Complimentary beverages were served, including margaritas.

pina colada

Too young for a margarita?  A virgin pina colada will do.
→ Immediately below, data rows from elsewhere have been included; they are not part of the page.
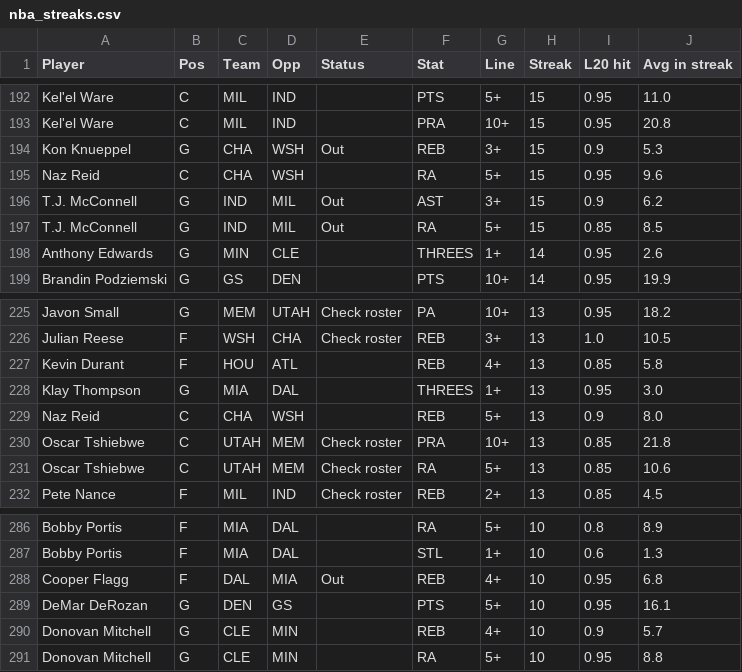
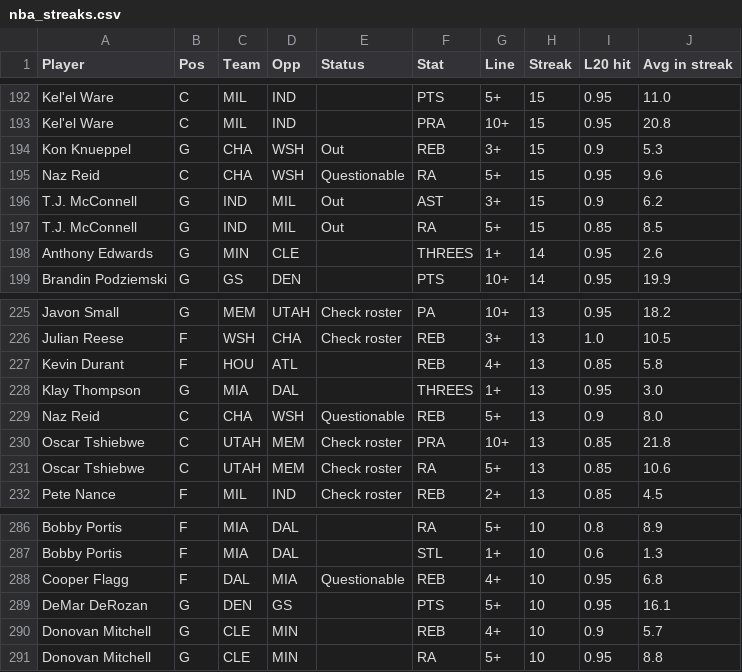
Before and after one commit to ECC370/stats, a CSV file: data/nba_streaks.csv, drawn as a sheet; only a part is shown, gaps mark what is left out; the diff covers the shown part only.

```diff
--- a/data/nba_streaks.csv
+++ b/data/nba_streaks.csv
@@ -194,3 +194,3 @@ Kel'el Ware,C,MIL,IND,,PRA,10+,15,0.95,20.8
 Kon Knueppel,G,CHA,WSH,Out,REB,3+,15,0.9,5.3
-Naz Reid,C,CHA,WSH,,RA,5+,15,0.95,9.6
+Naz Reid,C,CHA,WSH,Questionable,RA,5+,15,0.95,9.6
 T.J. McConnell,G,IND,MIL,Out,AST,3+,15,0.9,6.2
@@ -228,3 +228,3 @@ Kevin Durant,F,HOU,ATL,,REB,4+,13,0.85,5.8
 Klay Thompson,G,MIA,DAL,,THREES,1+,13,0.95,3.0
-Naz Reid,C,CHA,WSH,,REB,5+,13,0.9,8.0
+Naz Reid,C,CHA,WSH,Questionable,REB,5+,13,0.9,8.0
 Oscar Tshiebwe,C,UTAH,MEM,Check roster,PRA,10+,13,0.85,21.8
@@ -287,3 +287,3 @@ Bobby Portis,F,MIA,DAL,,RA,5+,10,0.8,8.9
 Bobby Portis,F,MIA,DAL,,STL,1+,10,0.6,1.3
-Cooper Flagg,F,DAL,MIA,Out,REB,4+,10,0.95,6.8
+Cooper Flagg,F,DAL,MIA,Questionable,REB,4+,10,0.95,6.8
 DeMar DeRozan,G,DEN,GS,,PTS,5+,10,0.95,16.1
```
Also changed, not shown: 16 edited cells elsewhere in this file, data/nba_injuries.csv, data/nba_safe.csv, 9 other files.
Once all the components were ready, Sylvia showed us how to spread the masa on the pre-soaked corn husk, and how much filling to add:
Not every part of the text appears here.